Action item: Within the material below, how many lines carry the word "columns"? Only that number is wanted.

Records for processing:
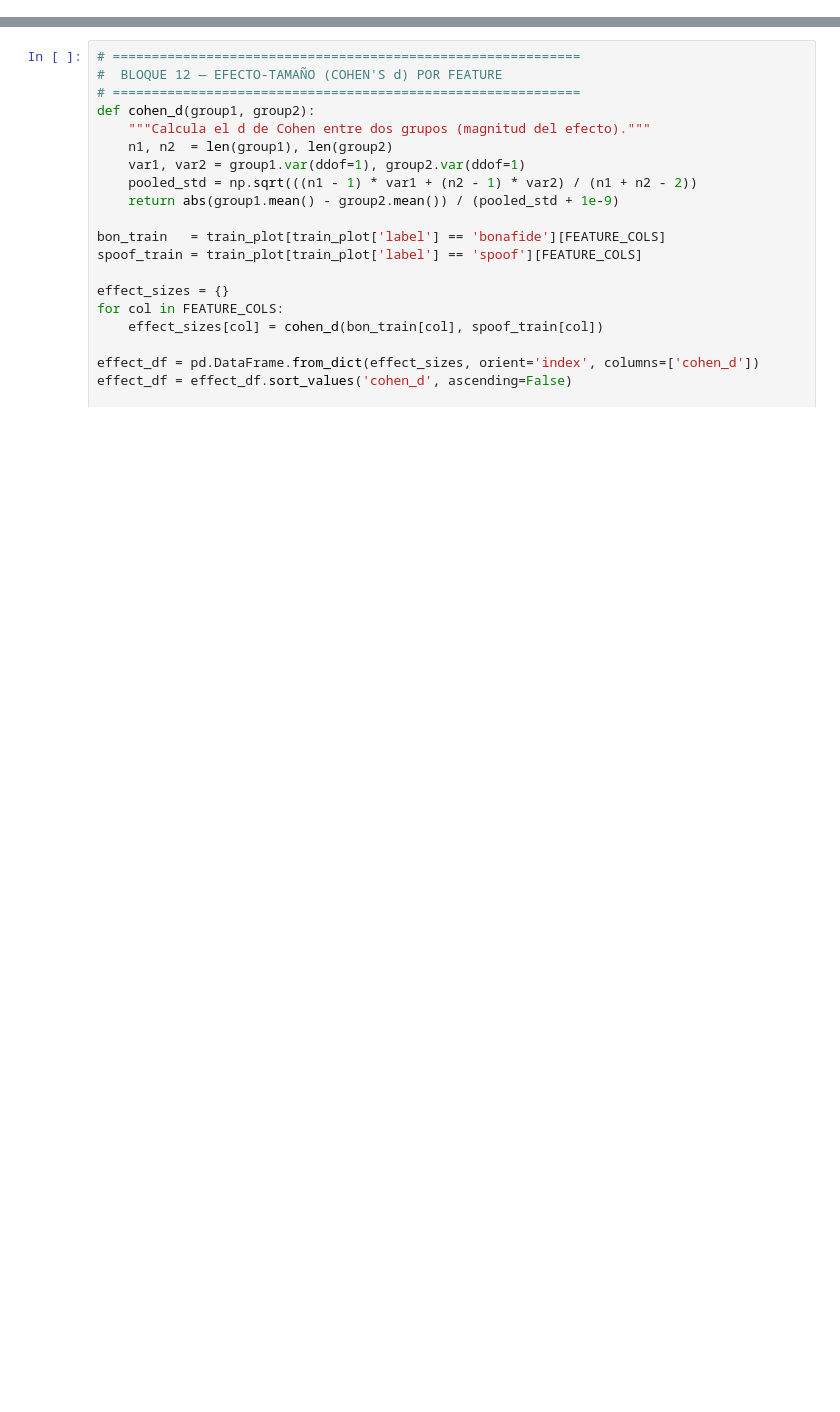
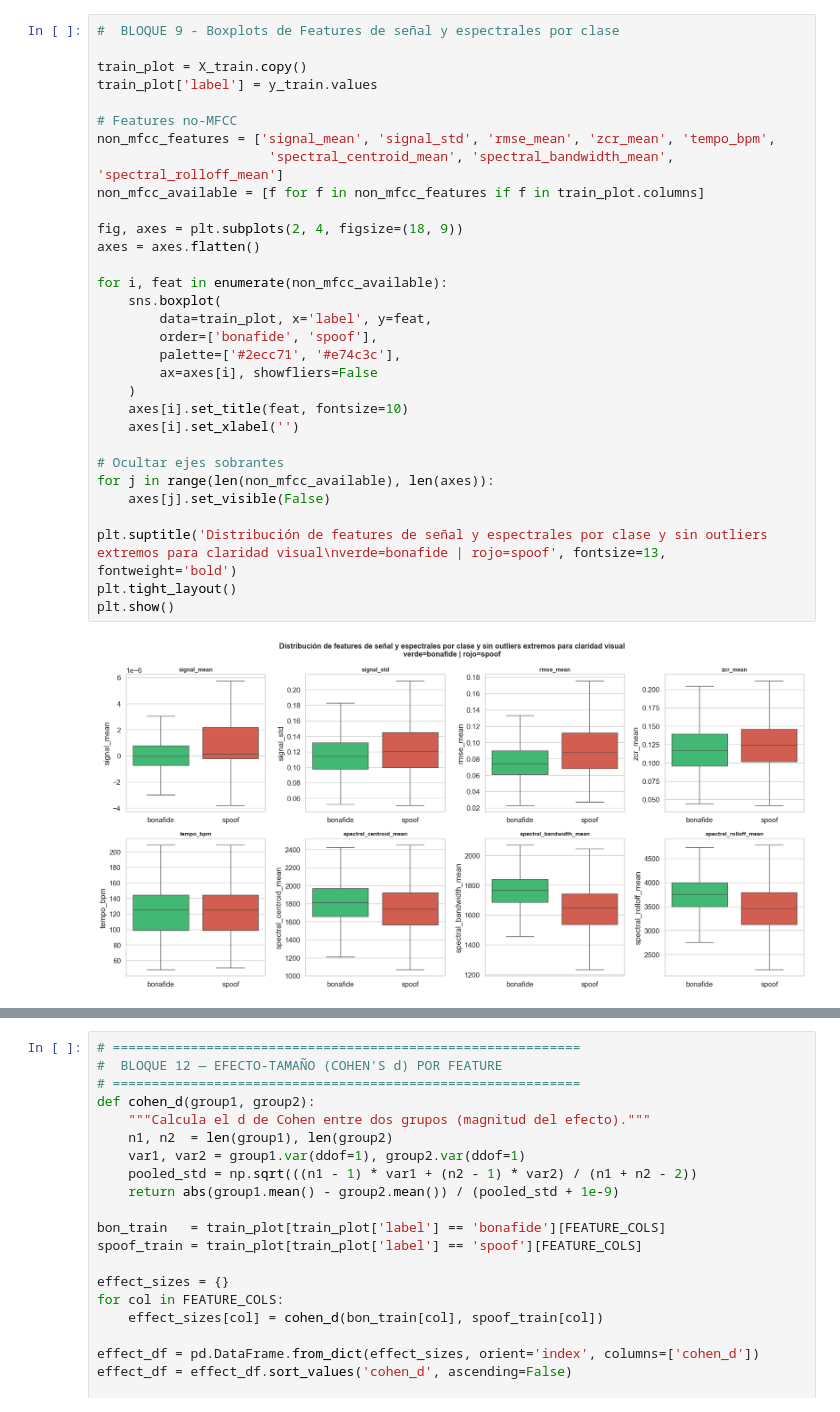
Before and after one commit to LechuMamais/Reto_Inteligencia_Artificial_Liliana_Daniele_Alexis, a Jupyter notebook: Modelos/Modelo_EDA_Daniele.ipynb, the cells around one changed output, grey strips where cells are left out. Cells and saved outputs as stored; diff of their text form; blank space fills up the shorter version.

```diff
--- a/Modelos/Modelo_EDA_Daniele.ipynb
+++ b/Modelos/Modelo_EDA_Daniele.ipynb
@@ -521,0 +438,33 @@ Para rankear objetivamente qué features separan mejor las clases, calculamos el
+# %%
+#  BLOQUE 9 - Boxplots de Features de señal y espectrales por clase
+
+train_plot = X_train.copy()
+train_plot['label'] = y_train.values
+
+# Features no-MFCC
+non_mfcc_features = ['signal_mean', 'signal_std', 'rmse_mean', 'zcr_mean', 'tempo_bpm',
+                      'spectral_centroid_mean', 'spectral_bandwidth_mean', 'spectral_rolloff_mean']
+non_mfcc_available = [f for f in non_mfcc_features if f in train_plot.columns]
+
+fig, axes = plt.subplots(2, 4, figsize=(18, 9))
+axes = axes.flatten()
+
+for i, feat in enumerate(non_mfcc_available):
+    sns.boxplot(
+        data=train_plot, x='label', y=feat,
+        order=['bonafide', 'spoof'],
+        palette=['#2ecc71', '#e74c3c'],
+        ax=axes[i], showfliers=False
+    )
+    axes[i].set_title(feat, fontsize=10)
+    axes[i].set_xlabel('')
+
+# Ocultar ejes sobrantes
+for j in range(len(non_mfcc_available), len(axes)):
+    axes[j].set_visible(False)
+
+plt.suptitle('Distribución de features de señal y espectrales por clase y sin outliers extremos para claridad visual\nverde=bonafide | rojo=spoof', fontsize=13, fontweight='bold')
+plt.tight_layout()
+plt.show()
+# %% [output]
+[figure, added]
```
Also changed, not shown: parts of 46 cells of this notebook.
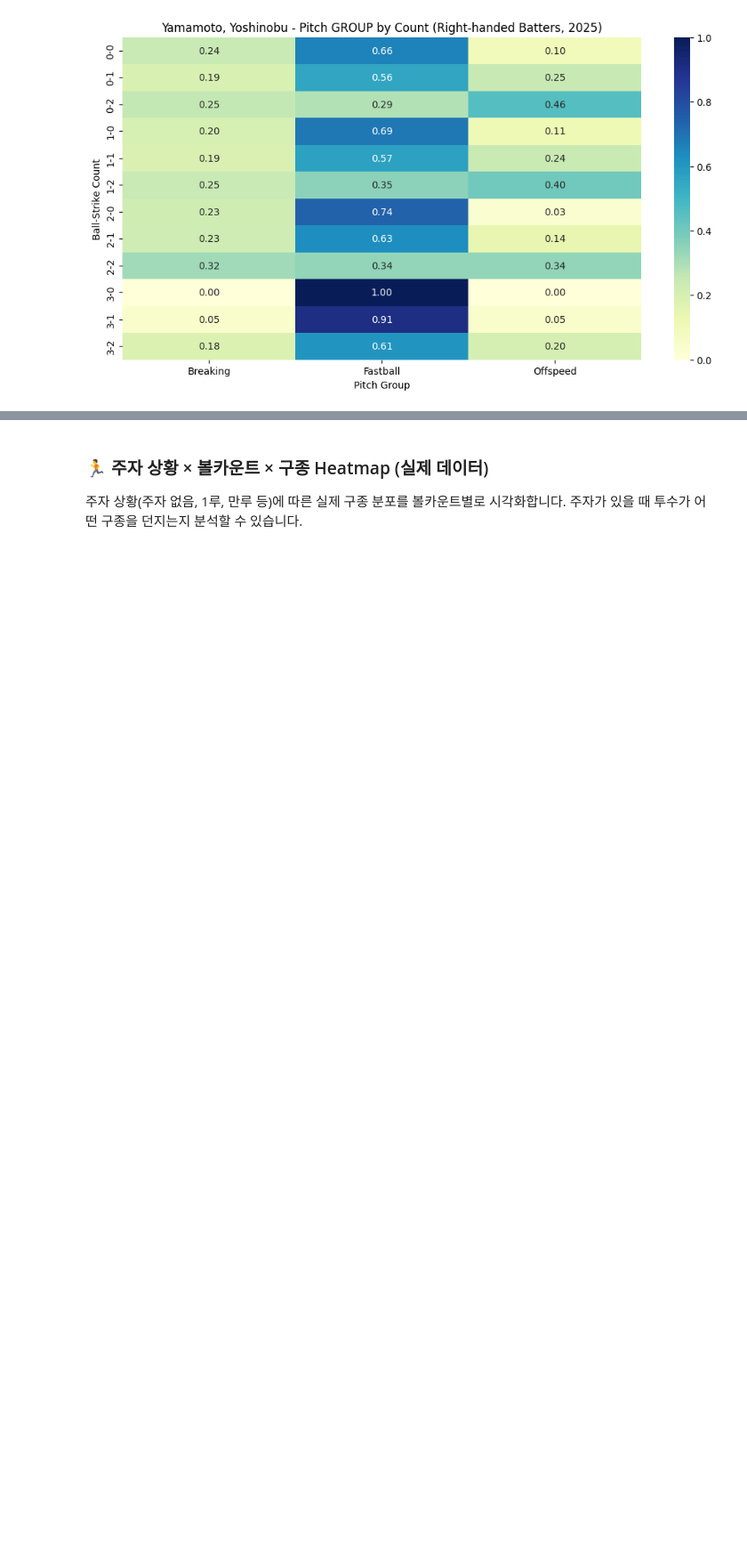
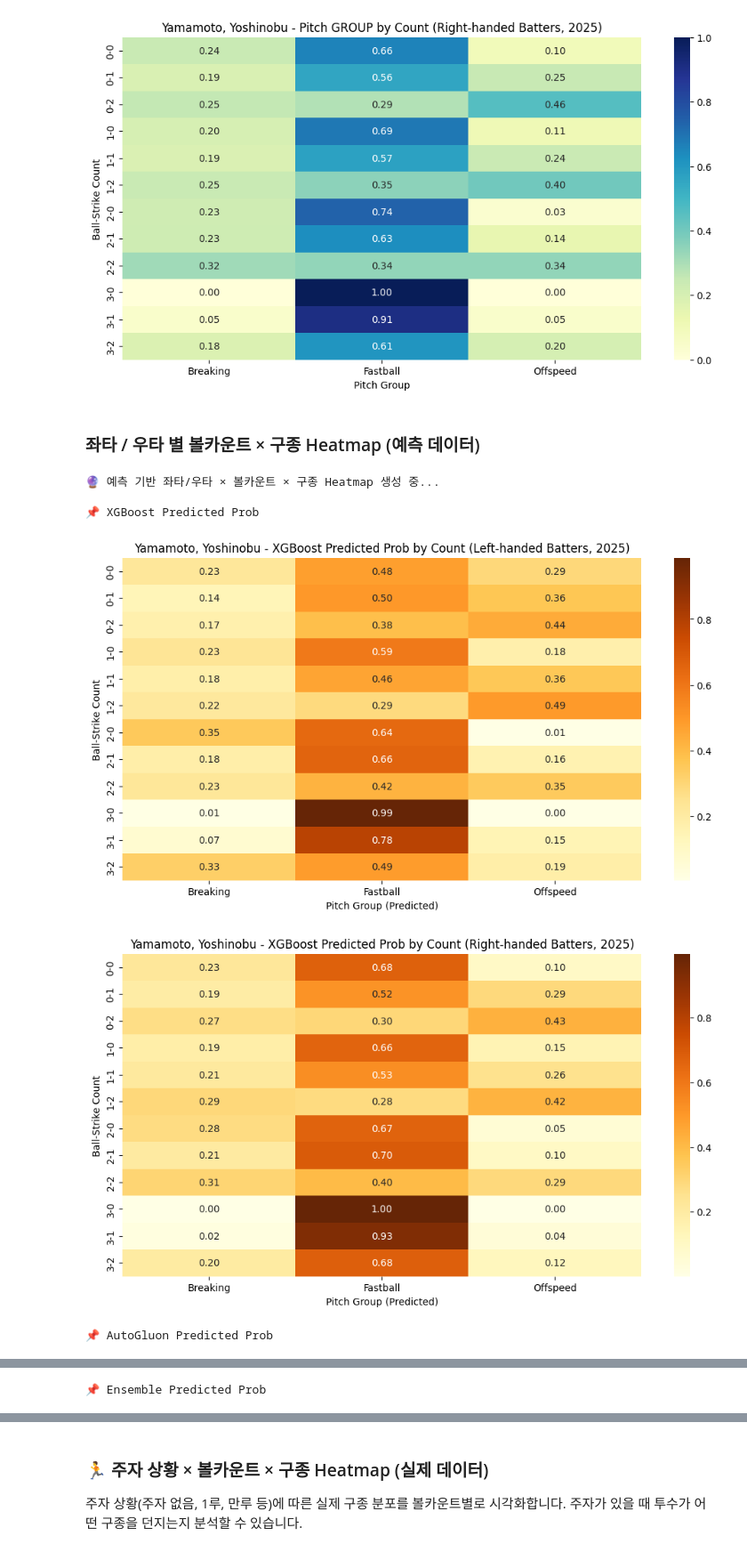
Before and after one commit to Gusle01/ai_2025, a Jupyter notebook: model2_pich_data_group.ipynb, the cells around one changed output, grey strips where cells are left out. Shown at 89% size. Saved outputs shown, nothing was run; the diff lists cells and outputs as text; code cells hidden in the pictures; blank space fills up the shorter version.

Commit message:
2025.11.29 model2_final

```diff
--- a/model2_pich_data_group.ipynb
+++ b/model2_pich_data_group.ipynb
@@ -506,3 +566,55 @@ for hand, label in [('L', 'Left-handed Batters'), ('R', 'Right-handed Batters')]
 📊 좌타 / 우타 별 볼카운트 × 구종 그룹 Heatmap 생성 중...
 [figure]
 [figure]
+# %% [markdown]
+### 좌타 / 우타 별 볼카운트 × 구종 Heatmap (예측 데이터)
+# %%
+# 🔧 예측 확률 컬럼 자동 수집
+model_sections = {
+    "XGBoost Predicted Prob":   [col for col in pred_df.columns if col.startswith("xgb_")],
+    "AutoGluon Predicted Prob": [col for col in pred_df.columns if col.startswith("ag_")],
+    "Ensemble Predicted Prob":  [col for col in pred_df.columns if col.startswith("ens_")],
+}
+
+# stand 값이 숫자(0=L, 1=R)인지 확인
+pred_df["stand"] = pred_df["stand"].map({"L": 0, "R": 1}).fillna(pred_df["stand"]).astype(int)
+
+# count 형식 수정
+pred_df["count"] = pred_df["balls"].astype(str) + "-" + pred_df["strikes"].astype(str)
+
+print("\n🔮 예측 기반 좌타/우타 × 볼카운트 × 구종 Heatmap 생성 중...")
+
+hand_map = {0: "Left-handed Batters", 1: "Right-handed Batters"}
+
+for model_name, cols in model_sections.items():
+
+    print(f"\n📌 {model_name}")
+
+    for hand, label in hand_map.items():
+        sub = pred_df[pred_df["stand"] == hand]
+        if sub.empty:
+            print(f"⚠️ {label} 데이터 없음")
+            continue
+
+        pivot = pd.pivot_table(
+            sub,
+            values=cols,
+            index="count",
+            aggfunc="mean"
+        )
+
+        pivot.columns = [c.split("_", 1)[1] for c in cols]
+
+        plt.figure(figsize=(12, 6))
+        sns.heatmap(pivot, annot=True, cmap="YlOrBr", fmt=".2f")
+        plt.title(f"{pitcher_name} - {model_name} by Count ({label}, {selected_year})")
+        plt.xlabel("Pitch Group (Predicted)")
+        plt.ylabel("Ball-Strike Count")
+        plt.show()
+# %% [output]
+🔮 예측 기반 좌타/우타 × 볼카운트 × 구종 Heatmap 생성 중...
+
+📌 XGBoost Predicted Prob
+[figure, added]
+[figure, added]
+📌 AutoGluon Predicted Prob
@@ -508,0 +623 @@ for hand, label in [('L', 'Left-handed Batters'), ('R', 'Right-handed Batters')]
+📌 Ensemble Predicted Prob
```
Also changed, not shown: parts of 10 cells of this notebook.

Exercise response: 5